The word, Reiki, is of Japanese origin. Rei means "universal spirit, unlimited," and ki refers to the "life force" or "energy." Proponents credit a Dr. Mikao Usui with "re-discovering" Reiki some time around 1846 as part of his search of "sacred texts."

It is clear from proponents' descriptions that Reiki is but a variation of other healing superstitions such as "pranic healing" (ritual of ancient fertility religion, Wicca [ie, witchcraft]), qigong (based upon traditional Chinese medicine), Therapeutic Touch (a pseudomedical practice done by 20th Century American nurses), and unnamed shamanic healing practices that involve hand-waving, or laying-on-of-hands, healing rituals. Such rituals are magical practices that purport to manipulate unseen "spiritual" forces.

First degree Reiki practitioners learn to treat through a series of 12 specific hand positions placed gently on the body. This allegedly facilitates the flow of Reiki energy through the practitioner, said to be manifested by a heightened feeling of warmth in the hands. The practitioner is said to merely serve as a conduit for the Reiki energy. A second degree Reiki practitioner allegedly "learns to send Reiki over distance through the use of special symbols which involve the opening up to the experience of the energy and listening to one's inner voice." The third level is Reiki Master, a process lasting a year or more while working as an apprentice with another Reiki Master. During this time the apprentice learns to embody the energy and is then able to teach Reiki to others." [1]

There is no evidence that clinical Reiki's effects are due to anything other than suggestion, or that they are superior to massage or any other healing ritual. Reiki's metaphysical beliefs may be in conflict with an individual patient's religious beliefs. Full disclosure of the belief system should precede its use in any setting. An investigation of proponent literature casts serious doubt as to whether Reiki practitioners can be trusted with such full disclosure. Reiki literature presents misinformation as fact, and instructs practitioners on how to skirt the law in order to protect themselves from regulation and accountability.


Bullock M. Reiki: a comprehensive therapy for life.

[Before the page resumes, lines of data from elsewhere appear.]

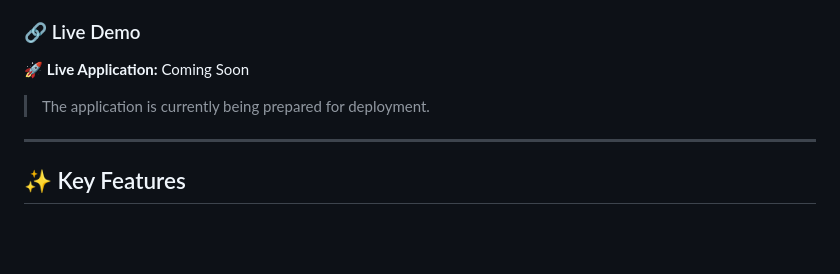
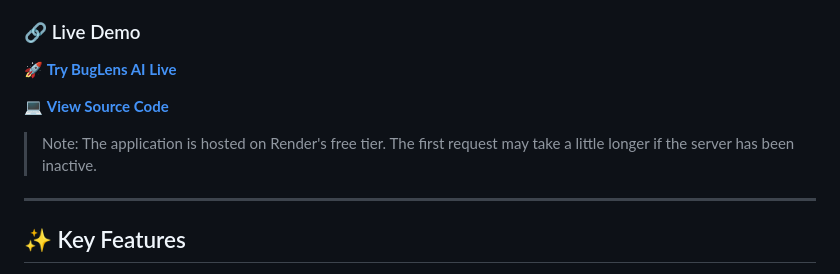
Before and after one commit to tugce-dev/buglens-ai, a Markdown page: README.md, the part around the change. GitHub-like rendering; blank space fills up the shorter version.

Commit message:
Revise live demo and source code information
Updated live demo link and added source code link in README.

```diff
--- a/README.md
+++ b/README.md
@@ -8,9 +8,11 @@ Built with JavaScript, Node.js, Express.js, and the OpenAI API, BugLens transfor
 
 ### 🔗 Live Demo
 
-🚀 **Live Application:** Coming Soon
+🚀 **[Try BugLens AI Live](https://buglens-ai-peza.onrender.com/)**
 
-> The application is currently being prepared for deployment.
+💻 **[View Source Code](https://github.com/tugce-dev/buglens-ai)**
+
+> Note: The application is hosted on Render's free tier. The first request may take a little longer if the server has been inactive.
 
 ---
 
```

American Journal of Hospice and Palliative Care 14:31-3, 1997.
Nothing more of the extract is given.